I saw something about the origin of the word "hornbook" on a TV program the other day and found it quite interesting, as I had never come across the word before.

In childhood education from the mid 16th century to the late 19th century, a hornbook was a primer for children consisting of a sheet containing the letters of the alphabet, mounted on wood, bone, leather, or stone and protected by a thin sheet of transparent horn or mica. Sometimes the sheet was simply pasted against the slice of horn. The wooden frame often had a handle, and it was usually hung at the child's girdle. 

primer is a textbook for teaching of reading, such as an alphabet book. The word also is used more broadly to refer to any book that presents the most basic elements of any subject.
In United States legal education, hornbooks are one-volume legal treatises, written primarily for law students on subjects typically covered by law school courses.
The term derives from the hornbook, an early children's educational tool, implying that the material is basic. The term hornbook law is sometimes used to describe basic, settled legal principles.

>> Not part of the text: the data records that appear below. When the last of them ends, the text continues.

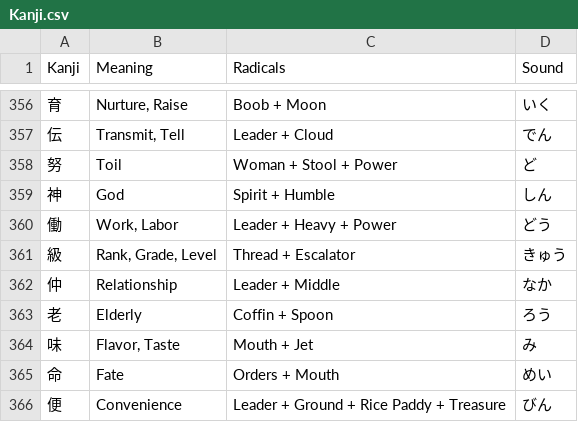
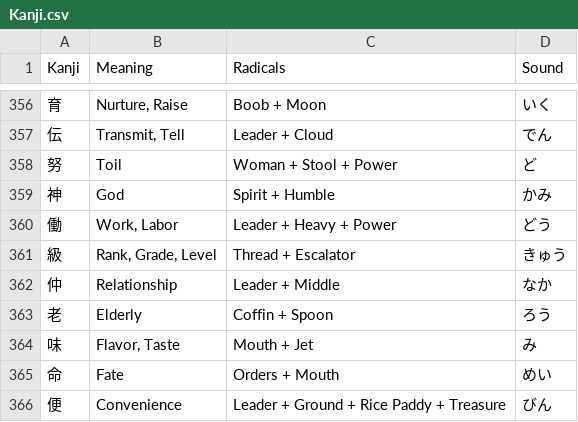
Before and after one commit to Goezs/kanji_with_radicals, a CSV file: Kanji.csv, drawn as a sheet; only a part is shown, gaps mark what is left out.

Commit message:
kanji.csv - god pronunciation

```diff
--- a/Kanji.csv
+++ b/Kanji.csv
@@ -358,3 +358,3 @@ Kanji,Meaning,Radicals,Sound
 努,Toil,Woman + Stool + Power,ど
-神,God,Spirit + Humble,しん
+神,God,Spirit + Humble,かみ
 働,"Work, Labor",Leader + Heavy + Power,どう
```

Hornbooks summarize and explain the law in a specific area. They are distinct from casebooks, which are collections of cases (or parts of cases) chosen to help illustrate and stimulate discussion about legal issues.